● **Description of the task**: Work out how many lines of the listing below include the string "Scheduler", and give that number alone.
◆ ◆ ◆ ◆ ◆ ◆ ◆
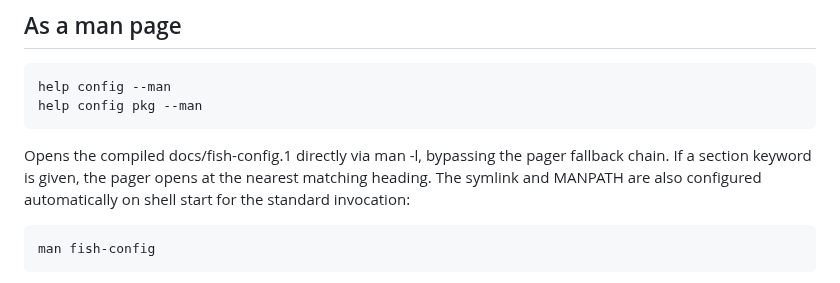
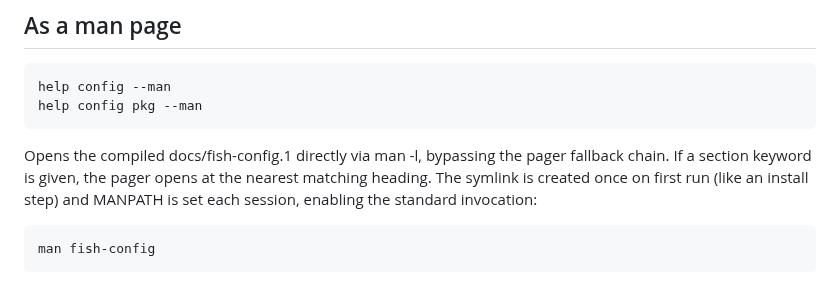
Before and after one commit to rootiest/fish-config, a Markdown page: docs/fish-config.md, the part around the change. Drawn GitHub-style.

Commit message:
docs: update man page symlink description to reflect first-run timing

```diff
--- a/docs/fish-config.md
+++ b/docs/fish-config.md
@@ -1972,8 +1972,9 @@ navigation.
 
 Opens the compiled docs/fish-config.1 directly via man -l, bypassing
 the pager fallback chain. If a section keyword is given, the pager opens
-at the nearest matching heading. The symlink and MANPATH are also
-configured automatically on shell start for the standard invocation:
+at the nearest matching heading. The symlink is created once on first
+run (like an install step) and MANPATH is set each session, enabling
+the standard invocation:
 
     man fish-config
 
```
◆ ◆ ◆ ◆ ◆ ◆ ◆
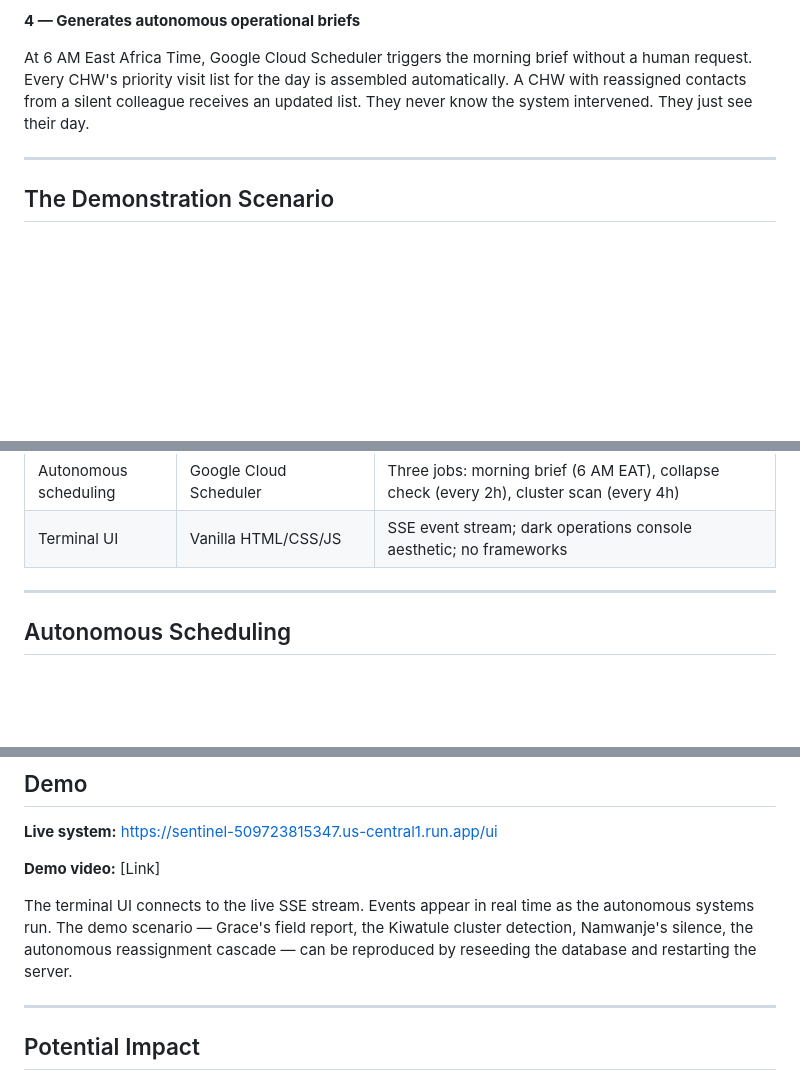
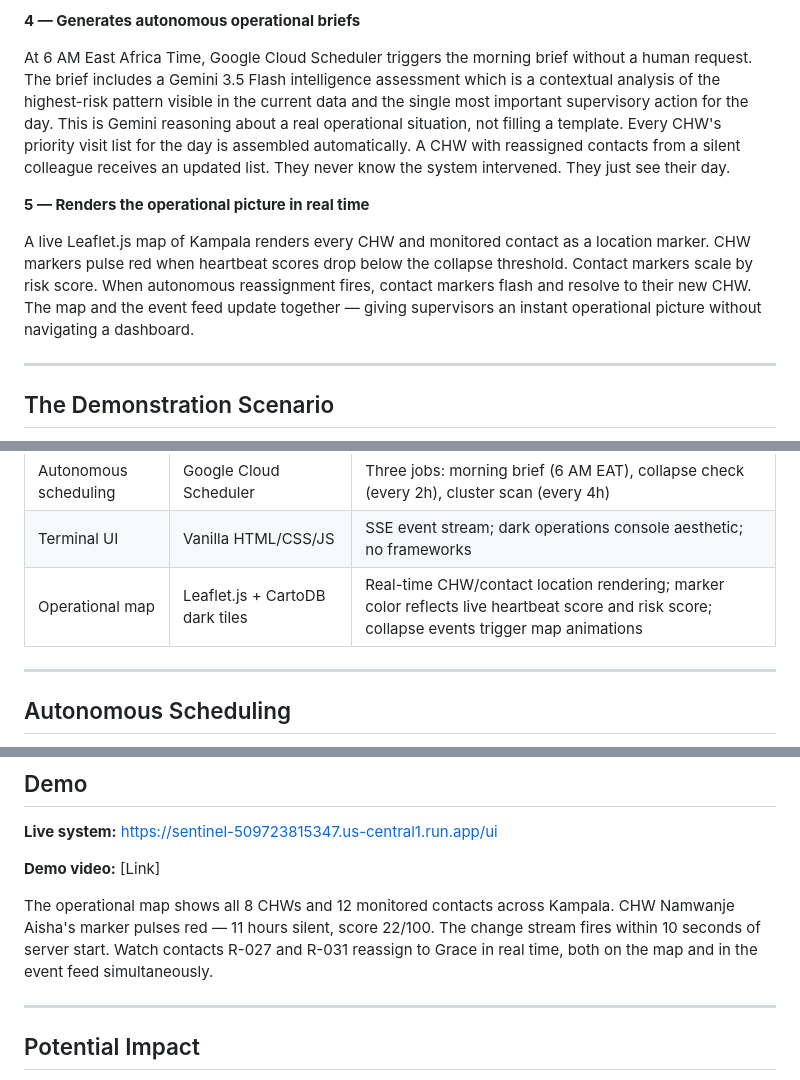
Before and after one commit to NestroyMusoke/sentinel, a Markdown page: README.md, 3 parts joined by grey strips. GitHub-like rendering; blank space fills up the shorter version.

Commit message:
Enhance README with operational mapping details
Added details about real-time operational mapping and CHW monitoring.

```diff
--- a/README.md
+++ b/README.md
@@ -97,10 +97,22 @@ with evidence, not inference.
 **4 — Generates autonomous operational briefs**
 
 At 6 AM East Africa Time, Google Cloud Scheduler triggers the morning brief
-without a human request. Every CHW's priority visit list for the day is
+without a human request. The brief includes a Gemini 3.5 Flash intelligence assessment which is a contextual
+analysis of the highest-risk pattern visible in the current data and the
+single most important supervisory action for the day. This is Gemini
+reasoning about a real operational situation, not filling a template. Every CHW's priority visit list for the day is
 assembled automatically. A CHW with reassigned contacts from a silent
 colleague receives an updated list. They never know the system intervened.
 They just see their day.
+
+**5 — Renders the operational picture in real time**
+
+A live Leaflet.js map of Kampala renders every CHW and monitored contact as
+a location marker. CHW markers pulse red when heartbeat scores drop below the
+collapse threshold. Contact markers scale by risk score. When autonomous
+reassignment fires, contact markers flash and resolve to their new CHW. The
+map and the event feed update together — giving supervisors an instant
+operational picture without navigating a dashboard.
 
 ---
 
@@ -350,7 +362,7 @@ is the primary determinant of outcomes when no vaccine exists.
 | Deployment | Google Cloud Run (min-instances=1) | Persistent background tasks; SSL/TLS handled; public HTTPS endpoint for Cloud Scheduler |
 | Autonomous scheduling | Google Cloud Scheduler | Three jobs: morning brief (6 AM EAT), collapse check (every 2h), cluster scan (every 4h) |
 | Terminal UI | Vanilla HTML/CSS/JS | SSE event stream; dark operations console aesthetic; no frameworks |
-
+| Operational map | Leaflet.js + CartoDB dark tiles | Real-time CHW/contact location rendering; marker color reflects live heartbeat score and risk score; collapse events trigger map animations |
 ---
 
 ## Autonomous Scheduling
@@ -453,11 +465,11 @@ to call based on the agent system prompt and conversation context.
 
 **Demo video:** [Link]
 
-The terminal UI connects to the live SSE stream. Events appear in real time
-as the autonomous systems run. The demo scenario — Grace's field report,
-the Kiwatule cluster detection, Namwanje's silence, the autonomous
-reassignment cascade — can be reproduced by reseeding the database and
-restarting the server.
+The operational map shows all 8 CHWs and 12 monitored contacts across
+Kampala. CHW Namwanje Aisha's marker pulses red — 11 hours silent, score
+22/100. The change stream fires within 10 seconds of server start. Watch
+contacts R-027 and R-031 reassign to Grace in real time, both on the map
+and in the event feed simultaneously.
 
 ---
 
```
◆ ◆ ◆ ◆ ◆ ◆ ◆
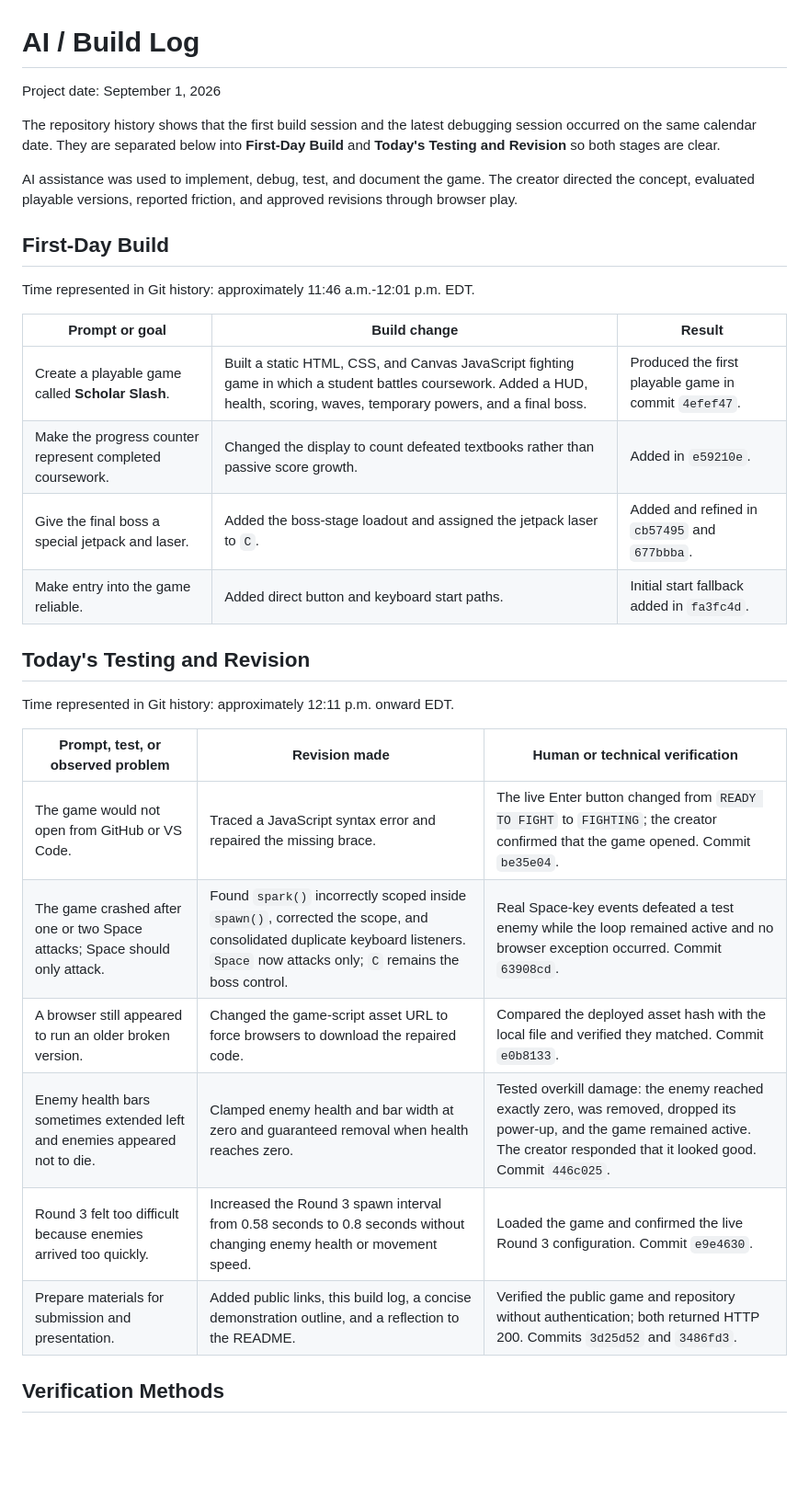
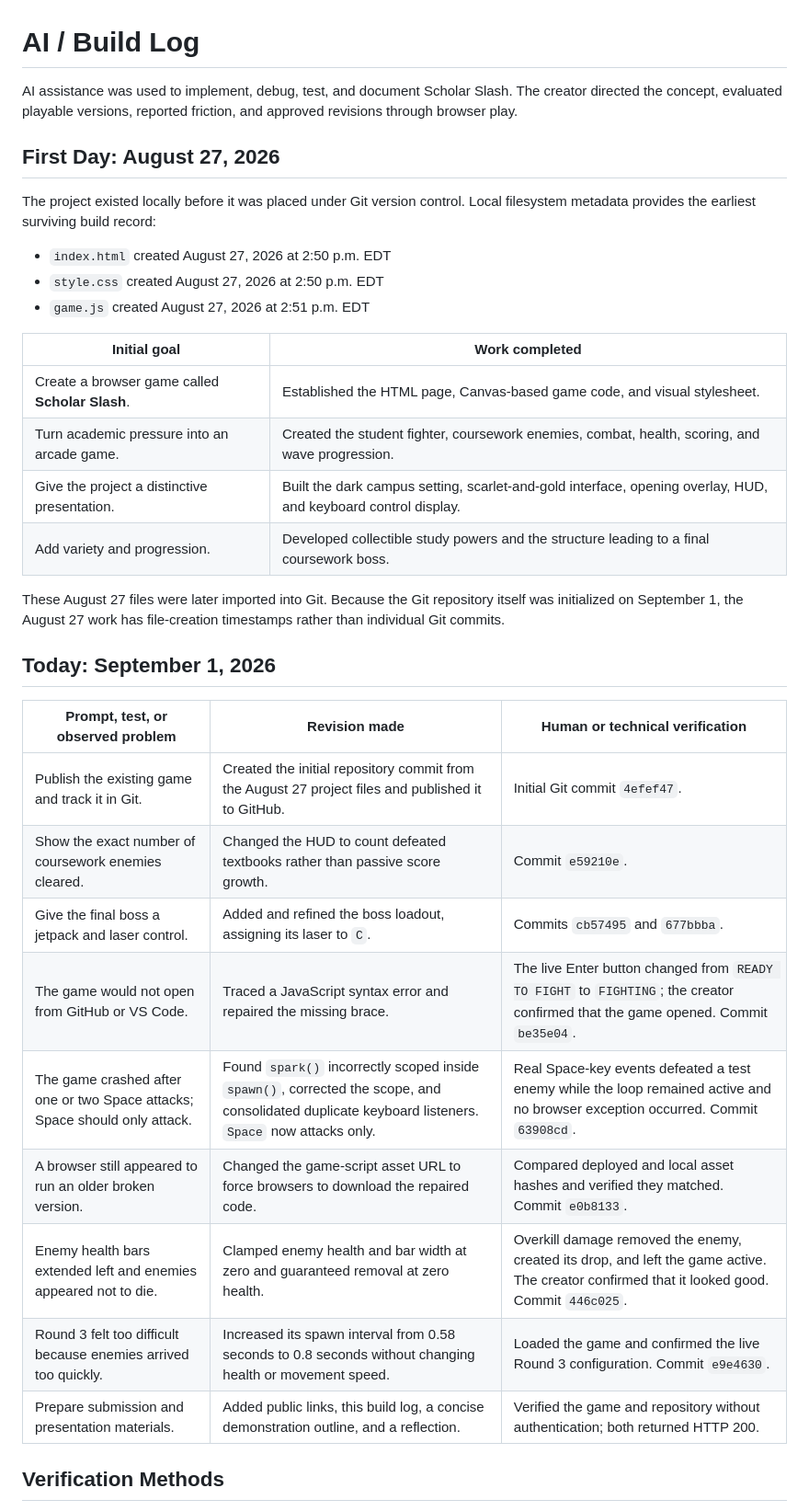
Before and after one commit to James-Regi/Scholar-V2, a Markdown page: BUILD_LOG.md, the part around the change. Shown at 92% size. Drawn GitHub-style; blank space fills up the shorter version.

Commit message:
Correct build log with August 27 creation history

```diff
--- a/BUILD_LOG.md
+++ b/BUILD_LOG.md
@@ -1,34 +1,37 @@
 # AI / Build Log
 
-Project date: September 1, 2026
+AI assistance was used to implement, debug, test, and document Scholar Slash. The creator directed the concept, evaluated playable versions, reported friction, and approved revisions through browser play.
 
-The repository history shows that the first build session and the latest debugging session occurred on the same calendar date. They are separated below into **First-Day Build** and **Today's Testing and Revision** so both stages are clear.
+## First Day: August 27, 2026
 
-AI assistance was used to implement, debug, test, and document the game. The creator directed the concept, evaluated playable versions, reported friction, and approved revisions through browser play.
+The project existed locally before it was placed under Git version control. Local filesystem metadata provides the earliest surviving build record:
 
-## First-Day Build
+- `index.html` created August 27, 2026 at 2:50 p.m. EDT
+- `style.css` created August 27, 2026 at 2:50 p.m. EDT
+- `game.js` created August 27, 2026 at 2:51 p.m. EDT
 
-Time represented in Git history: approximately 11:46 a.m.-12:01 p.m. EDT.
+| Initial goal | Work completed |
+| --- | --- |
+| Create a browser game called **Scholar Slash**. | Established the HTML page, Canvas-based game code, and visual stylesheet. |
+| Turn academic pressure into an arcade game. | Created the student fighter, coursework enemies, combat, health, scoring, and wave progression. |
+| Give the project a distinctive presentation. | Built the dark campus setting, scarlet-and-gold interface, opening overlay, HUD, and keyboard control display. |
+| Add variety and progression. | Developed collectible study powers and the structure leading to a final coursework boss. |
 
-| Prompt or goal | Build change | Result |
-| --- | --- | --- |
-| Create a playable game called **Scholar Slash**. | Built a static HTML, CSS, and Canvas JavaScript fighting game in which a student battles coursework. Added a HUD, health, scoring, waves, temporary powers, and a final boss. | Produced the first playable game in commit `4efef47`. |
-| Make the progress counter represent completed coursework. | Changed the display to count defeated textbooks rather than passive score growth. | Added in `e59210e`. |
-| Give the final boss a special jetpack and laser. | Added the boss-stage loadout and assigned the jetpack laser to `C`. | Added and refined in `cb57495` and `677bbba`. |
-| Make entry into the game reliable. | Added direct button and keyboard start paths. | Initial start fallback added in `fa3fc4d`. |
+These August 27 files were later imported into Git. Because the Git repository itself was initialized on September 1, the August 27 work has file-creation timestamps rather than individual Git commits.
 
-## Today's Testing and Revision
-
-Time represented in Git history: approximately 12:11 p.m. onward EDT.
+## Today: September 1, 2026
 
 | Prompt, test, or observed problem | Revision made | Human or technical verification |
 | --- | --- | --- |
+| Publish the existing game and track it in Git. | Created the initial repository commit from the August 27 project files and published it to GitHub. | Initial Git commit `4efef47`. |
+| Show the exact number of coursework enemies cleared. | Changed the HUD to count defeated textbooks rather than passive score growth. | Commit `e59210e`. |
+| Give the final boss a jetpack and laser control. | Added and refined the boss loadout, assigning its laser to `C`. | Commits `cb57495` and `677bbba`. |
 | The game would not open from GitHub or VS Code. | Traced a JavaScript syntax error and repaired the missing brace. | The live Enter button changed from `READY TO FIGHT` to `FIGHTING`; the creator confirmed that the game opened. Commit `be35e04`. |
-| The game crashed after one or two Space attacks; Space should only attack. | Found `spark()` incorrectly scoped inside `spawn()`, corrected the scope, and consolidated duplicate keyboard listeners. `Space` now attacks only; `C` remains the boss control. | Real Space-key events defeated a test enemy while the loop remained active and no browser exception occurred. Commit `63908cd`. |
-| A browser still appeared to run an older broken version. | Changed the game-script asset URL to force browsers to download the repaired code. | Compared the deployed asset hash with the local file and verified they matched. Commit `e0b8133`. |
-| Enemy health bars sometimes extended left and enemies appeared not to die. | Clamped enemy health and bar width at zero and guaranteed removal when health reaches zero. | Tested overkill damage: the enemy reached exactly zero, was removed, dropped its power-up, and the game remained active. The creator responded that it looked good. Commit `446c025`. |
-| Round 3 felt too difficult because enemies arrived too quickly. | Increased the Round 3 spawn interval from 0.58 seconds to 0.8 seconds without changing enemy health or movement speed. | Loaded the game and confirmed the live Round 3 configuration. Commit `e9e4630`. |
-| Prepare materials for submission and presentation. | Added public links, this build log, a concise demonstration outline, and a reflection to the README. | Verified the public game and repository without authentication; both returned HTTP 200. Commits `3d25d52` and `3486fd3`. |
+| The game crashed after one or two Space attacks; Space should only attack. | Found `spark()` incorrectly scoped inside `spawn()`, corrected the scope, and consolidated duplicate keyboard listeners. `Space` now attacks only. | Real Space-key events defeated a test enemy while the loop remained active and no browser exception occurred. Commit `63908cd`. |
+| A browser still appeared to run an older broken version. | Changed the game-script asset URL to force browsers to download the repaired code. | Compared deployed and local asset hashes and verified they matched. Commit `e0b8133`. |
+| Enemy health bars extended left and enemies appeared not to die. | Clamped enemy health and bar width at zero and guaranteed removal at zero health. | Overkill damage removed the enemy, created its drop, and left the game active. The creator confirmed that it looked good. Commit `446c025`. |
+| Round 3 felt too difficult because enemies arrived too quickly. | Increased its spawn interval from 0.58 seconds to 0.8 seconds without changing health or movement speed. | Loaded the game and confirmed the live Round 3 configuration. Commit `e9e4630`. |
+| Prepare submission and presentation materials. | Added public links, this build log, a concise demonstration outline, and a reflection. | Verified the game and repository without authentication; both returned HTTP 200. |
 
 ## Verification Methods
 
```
◆ ◆ ◆ ◆ ◆ ◆ ◆
● **Solution to the exercise**: 3